Jan. 30, 2009
Cleanup work has begun on a key piece of downtown Tacoma property at the southeast corner of South 14th Street and Pacific Avenue. This follows the City of Tacoma’s acquisition of the site and City Council approval of an environmental remediation and indemnity agreement with an adjacent property owner, the Haub Brothers Enterprises Trust.
On Jan. 27, City Councilmembers authorized an agreed order with the Washington State Department of Ecology for cleanup and groundwater monitoring of the property, formerly the site of Sauro’s dry cleaning operation. The City’s agreement and acquisition of the property will allow Haub to proceed with acquiring the U.S. Post Office site, located directly northeast of the former Sauro site, because it removes a development barrier related to groundwater contamination. Haub’s acquisition will create a larger, developable parcel, when combined with its property between South 13th and South 14th streets and between Court A Street and Pacific Avenue, which will accommodate a potential new headquarters for Russell Investments.
The agreements approved by the City Council do not make the City liable for Haub’s obligations, but rather they establish a roadmap for cooperation and coordination on future development on the site.

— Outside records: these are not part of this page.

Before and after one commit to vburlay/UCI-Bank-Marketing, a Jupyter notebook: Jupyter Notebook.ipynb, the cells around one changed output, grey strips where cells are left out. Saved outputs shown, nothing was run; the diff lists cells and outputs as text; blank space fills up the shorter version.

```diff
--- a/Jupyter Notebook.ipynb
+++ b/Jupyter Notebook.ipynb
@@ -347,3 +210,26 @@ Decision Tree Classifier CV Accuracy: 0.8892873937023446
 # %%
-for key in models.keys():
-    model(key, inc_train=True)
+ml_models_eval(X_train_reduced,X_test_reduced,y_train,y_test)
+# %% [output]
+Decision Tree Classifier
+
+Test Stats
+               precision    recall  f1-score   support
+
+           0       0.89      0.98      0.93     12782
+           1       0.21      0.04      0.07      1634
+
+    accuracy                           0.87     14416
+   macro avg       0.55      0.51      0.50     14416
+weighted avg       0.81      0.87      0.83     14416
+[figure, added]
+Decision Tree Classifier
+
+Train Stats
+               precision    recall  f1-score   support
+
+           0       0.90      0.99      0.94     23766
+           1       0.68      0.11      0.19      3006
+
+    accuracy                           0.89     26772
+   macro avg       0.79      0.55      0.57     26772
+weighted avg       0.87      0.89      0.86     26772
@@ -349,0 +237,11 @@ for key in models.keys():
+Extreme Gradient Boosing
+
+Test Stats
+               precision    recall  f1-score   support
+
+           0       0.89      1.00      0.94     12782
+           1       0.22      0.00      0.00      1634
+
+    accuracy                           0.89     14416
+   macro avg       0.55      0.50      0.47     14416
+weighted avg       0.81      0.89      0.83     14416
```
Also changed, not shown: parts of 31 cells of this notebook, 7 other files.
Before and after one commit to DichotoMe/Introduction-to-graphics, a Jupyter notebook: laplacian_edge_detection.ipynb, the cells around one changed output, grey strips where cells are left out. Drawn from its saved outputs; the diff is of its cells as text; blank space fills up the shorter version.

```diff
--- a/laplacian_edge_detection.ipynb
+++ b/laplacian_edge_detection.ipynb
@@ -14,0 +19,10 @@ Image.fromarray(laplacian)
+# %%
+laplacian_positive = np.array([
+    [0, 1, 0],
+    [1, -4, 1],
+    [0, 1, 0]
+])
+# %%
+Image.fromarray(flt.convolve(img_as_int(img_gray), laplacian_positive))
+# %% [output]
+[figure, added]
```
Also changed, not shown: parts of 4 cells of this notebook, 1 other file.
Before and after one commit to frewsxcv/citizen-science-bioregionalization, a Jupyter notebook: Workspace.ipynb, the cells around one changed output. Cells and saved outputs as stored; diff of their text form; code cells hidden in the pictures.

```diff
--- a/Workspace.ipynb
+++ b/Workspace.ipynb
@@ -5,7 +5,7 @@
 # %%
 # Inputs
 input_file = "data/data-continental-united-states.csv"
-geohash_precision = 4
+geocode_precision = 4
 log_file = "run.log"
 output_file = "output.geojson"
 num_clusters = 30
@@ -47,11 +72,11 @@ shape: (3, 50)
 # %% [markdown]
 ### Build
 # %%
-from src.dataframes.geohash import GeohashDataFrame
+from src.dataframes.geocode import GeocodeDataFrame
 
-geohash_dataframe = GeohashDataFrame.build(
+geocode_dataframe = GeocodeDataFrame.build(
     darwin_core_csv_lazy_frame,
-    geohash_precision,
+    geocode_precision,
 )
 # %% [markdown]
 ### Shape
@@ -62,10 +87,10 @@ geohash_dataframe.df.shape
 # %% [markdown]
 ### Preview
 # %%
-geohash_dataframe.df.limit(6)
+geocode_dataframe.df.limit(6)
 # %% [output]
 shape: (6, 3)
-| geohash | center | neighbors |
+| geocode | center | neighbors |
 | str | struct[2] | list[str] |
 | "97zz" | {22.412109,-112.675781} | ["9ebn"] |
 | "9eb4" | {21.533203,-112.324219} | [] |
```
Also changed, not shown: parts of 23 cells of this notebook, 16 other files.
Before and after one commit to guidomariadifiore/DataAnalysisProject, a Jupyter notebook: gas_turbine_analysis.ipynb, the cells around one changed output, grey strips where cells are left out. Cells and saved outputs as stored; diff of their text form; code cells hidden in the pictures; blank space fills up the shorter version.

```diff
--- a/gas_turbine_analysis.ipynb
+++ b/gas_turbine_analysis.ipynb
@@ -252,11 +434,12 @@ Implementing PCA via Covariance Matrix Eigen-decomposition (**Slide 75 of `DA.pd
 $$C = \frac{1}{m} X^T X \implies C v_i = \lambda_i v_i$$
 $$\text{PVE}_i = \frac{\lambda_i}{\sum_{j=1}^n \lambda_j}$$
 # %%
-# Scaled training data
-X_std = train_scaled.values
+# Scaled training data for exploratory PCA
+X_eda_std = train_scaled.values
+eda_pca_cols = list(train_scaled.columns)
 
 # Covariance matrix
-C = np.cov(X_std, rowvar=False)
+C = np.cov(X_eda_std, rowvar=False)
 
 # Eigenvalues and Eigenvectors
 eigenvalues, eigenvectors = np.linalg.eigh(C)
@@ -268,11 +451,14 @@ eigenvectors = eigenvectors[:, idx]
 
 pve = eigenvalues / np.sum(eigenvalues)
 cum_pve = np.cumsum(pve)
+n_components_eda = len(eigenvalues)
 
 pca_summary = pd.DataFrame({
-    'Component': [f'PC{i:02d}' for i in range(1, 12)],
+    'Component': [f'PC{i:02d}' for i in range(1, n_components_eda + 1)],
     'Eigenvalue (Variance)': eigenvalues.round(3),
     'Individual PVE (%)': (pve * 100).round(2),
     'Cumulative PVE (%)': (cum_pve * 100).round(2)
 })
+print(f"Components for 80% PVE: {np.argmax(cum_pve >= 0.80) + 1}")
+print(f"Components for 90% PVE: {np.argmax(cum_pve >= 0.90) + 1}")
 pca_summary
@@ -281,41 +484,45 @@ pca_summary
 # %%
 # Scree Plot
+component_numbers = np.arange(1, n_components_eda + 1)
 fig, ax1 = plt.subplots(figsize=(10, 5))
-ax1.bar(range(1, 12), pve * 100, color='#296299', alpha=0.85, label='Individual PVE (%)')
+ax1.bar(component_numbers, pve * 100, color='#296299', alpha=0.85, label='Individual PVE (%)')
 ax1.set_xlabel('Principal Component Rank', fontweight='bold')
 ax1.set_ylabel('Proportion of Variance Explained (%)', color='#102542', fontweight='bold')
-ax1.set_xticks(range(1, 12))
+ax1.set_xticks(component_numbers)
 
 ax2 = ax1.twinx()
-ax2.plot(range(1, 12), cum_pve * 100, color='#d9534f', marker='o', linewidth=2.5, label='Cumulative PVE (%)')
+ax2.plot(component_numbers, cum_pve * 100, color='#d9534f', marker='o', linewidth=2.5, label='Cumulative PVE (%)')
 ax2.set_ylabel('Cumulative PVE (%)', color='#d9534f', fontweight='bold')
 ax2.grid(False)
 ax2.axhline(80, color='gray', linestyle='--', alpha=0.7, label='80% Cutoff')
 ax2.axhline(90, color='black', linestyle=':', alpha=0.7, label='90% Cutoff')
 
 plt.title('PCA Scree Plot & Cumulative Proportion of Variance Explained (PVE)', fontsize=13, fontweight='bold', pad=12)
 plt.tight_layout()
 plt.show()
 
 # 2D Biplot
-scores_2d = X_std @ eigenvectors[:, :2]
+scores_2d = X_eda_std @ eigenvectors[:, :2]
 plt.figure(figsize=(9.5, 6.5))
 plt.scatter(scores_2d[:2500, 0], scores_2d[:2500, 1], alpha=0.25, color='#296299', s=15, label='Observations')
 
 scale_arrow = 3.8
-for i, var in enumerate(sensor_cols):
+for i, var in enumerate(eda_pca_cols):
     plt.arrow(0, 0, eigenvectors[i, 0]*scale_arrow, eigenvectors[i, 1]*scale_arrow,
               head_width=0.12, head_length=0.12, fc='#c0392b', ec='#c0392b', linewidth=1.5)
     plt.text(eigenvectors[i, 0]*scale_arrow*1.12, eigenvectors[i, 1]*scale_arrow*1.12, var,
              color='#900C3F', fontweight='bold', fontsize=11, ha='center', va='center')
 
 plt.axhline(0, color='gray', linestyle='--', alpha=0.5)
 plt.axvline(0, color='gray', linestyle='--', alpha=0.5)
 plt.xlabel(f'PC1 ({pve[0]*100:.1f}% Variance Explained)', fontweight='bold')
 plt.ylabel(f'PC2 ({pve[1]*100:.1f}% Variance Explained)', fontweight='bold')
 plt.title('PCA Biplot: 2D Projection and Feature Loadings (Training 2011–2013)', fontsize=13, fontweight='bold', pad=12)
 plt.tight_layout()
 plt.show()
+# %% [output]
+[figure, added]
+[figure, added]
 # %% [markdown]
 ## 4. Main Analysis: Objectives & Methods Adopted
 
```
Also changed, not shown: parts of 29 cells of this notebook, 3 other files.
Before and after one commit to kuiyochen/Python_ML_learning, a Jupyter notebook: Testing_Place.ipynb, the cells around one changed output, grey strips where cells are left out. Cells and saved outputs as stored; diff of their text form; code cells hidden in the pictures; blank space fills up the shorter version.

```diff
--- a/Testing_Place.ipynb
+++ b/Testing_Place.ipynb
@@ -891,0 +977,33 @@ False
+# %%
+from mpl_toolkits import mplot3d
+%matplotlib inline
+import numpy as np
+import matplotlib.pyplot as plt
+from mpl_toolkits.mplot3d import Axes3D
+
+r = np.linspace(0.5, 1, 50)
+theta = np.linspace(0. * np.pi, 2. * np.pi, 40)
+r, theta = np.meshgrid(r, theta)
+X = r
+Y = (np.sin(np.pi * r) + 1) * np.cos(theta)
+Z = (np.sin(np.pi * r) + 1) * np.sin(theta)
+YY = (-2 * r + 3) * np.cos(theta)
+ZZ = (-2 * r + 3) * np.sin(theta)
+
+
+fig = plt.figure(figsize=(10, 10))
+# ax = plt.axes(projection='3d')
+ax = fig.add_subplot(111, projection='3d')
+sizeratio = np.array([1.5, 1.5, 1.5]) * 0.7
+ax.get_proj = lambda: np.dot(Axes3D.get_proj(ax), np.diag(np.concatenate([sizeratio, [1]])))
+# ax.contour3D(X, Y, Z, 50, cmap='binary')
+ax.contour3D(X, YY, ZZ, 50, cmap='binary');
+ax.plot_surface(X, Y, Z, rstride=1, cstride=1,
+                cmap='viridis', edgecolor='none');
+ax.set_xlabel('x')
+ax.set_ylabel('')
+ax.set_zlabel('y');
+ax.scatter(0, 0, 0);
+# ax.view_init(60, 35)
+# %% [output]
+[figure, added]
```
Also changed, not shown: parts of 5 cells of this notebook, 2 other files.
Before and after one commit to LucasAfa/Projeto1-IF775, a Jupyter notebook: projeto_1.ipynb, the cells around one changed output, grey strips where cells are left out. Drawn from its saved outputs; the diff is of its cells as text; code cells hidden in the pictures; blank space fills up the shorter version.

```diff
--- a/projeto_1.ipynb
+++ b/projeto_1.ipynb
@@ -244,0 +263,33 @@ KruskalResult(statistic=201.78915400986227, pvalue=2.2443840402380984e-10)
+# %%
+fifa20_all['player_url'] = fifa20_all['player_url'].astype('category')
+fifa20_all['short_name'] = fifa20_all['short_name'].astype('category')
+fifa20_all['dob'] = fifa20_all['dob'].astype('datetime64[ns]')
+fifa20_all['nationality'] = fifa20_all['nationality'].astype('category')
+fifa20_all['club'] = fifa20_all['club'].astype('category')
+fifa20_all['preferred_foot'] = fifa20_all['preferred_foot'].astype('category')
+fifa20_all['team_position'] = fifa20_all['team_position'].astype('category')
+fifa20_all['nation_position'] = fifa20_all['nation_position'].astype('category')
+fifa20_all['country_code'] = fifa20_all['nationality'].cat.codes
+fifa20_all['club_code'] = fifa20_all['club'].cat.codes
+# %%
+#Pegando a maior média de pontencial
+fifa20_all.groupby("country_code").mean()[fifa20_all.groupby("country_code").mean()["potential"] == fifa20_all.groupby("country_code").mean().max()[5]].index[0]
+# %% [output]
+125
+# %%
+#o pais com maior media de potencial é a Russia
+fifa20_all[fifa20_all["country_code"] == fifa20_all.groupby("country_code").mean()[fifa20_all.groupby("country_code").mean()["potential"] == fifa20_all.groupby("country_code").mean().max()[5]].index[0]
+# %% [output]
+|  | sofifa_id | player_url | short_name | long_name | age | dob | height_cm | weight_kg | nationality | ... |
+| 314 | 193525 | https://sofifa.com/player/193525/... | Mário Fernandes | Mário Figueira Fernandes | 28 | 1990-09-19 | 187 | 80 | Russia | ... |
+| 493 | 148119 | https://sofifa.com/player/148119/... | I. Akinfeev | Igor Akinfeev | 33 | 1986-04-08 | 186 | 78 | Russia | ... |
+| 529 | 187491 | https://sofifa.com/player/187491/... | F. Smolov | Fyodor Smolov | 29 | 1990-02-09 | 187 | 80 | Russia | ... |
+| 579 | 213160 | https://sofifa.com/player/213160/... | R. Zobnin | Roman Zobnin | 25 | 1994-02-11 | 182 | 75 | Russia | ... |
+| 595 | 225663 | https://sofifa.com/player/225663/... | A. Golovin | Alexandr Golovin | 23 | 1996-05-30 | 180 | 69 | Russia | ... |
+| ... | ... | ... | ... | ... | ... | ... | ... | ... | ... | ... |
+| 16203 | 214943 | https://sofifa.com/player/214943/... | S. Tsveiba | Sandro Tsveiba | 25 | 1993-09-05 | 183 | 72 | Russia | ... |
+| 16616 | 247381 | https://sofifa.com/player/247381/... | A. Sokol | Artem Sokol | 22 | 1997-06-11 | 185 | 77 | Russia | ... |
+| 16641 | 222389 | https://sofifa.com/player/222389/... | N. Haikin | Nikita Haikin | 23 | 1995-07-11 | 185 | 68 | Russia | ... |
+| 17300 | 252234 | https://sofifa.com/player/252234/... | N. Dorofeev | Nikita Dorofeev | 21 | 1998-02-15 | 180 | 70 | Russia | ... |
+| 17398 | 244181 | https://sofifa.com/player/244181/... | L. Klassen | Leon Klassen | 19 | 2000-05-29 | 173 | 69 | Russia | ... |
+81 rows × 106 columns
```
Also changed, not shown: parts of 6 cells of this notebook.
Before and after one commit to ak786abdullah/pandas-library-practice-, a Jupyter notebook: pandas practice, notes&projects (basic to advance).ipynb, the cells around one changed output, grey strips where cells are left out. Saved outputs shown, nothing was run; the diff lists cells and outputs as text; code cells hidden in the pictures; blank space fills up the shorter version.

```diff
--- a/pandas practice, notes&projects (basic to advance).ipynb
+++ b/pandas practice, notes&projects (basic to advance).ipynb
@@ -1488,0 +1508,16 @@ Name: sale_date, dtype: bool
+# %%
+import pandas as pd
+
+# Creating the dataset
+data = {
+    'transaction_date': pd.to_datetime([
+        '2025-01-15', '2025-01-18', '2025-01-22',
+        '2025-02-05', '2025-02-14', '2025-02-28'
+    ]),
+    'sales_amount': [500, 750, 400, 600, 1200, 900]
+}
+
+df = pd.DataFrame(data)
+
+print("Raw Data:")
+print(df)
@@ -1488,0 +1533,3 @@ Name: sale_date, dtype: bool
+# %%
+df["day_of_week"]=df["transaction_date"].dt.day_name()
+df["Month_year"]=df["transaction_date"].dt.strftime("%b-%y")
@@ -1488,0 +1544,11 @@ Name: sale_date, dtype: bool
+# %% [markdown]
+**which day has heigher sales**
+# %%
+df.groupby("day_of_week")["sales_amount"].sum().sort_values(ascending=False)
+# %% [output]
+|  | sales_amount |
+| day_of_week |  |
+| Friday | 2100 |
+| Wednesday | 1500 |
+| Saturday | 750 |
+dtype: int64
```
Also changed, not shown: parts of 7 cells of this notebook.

The property is within the International Financial Services Area in the downtown core.